• Goal of the exercise
Go through the records and show each line where the word "subgraph" occurs.

• Provided records
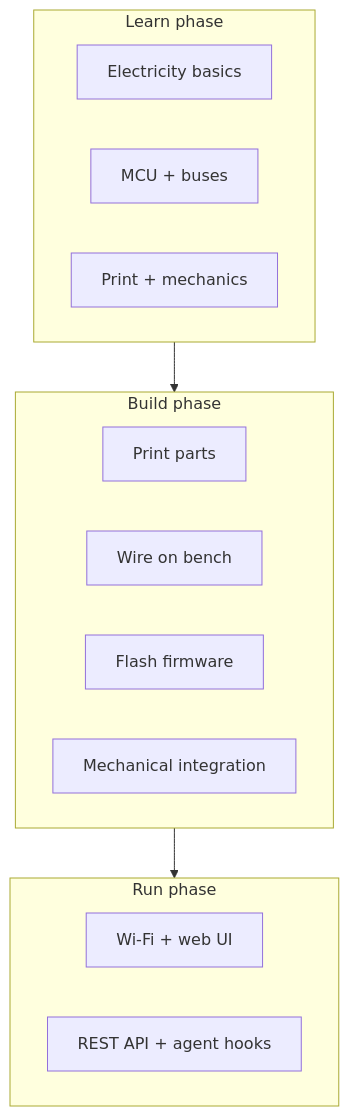
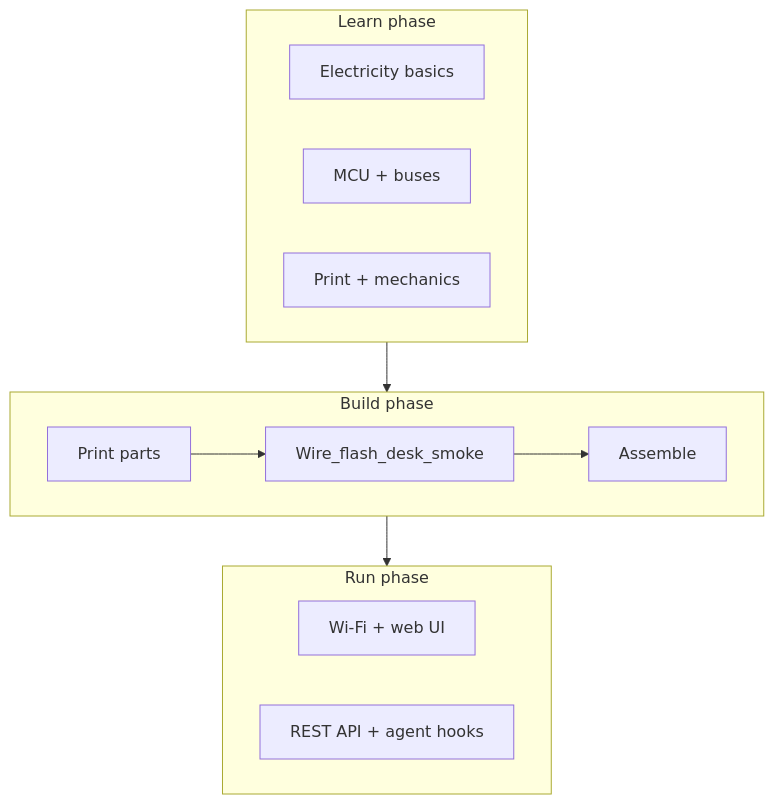
One commit to jamro/tiny-engineer changed the first of 2 diagrams in docs/hardware-for-software-engineers/09-how-it-all-fits-together.md. Above: the diagram before and after it, drawn with Mermaid. The commit also changed other lines of this file and 29 other files, not shown here.

````diff
--- a/docs/hardware-for-software-engineers/09-how-it-all-fits-together.md
+++ b/docs/hardware-for-software-engineers/09-how-it-all-fits-together.md
@@ -11,22 +11,22 @@
 ```mermaid
 flowchart TB
   subgraph learn [Learn phase]
     A[Electricity basics]
     B[MCU + buses]
     C[Print + mechanics]
   end
 
   subgraph build [Build phase]
     D[Print parts]
-    E[Wire on bench]
-    F[Flash firmware]
-    G[Mechanical integration]
+    E[Wire_flash_desk_smoke]
+    F[Assemble]
   end
 
   subgraph run [Run phase]
     H[Wi-Fi + web UI]
     I[REST API + agent hooks]
   end
 
   learn --> build --> run
+  D --> E --> F
 ```
````
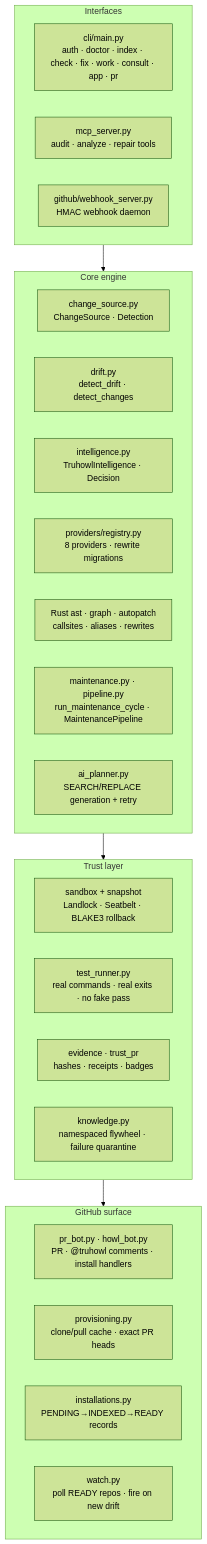
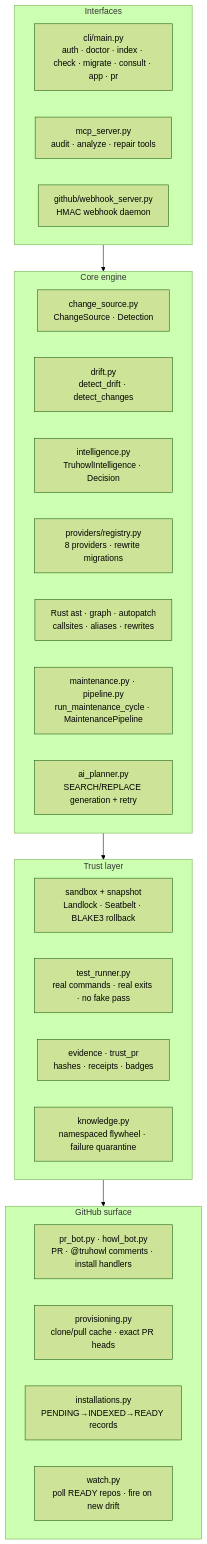
One commit to Devaretanmay/truhowl changed the third of 3 diagrams in docs/SYSTEM_MAP.md. Above: the diagram before and after it, drawn with Mermaid (forest theme). The commit also changed other lines of this file and 16 other files, not shown here.

````diff
--- a/docs/SYSTEM_MAP.md
+++ b/docs/SYSTEM_MAP.md
@@ -34,30 +34,30 @@
 ```mermaid
 flowchart TD
     subgraph IN["Interfaces"]
-        CLI["cli/main.py<br/>auth · doctor · index · check · fix · work · consult · app · pr"]
+        CLI["cli/main.py<br/>auth · doctor · index · check · migrate · consult · app · pr"]
         MCP["mcp_server.py<br/>audit · analyze · repair tools"]
         WH["github/webhook_server.py<br/>HMAC webhook daemon"]
     end
     subgraph CORE["Core engine"]
         CS["change_source.py<br/>ChangeSource · Detection"]
         DRIFT["drift.py<br/>detect_drift · detect_changes"]
         INTEL["intelligence.py<br/>TruhowlIntelligence · Decision"]
         REG["providers/registry.py<br/>8 providers · rewrite migrations"]
         AST["Rust ast · graph · autopatch<br/>callsites · aliases · rewrites"]
         PLAN["maintenance.py · pipeline.py<br/>run_maintenance_cycle · MaintenancePipeline"]
         AIplan["ai_planner.py<br/>SEARCH/REPLACE generation + retry"]
     end
     subgraph TRUST["Trust layer"]
         SB["sandbox + snapshot<br/>Landlock · Seatbelt · BLAKE3 rollback"]
         TR["test_runner.py<br/>real commands · real exits · no fake pass"]
         EV2["evidence · trust_pr<br/>hashes · receipts · badges"]
         KB["knowledge.py<br/>namespaced flywheel · failure quarantine"]
     end
     subgraph GH["GitHub surface"]
         BOT["pr_bot.py · howl_bot.py<br/>PR · @truhowl comments · install handlers"]
         PROV["provisioning.py<br/>clone/pull cache · exact PR heads"]
         INST["installations.py<br/>PENDING→INDEXED→READY records"]
         WATCH["watch.py<br/>poll READY repos · fire on new drift"]
     end
     IN --> CORE --> TRUST --> GH
 ```
````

• Response
   subgraph learn [Learn phase]
   subgraph build [Build phase]
   subgraph run [Run phase]
     subgraph IN["Interfaces"]
     subgraph CORE["Core engine"]
     subgraph TRUST["Trust layer"]
     subgraph GH["GitHub surface"]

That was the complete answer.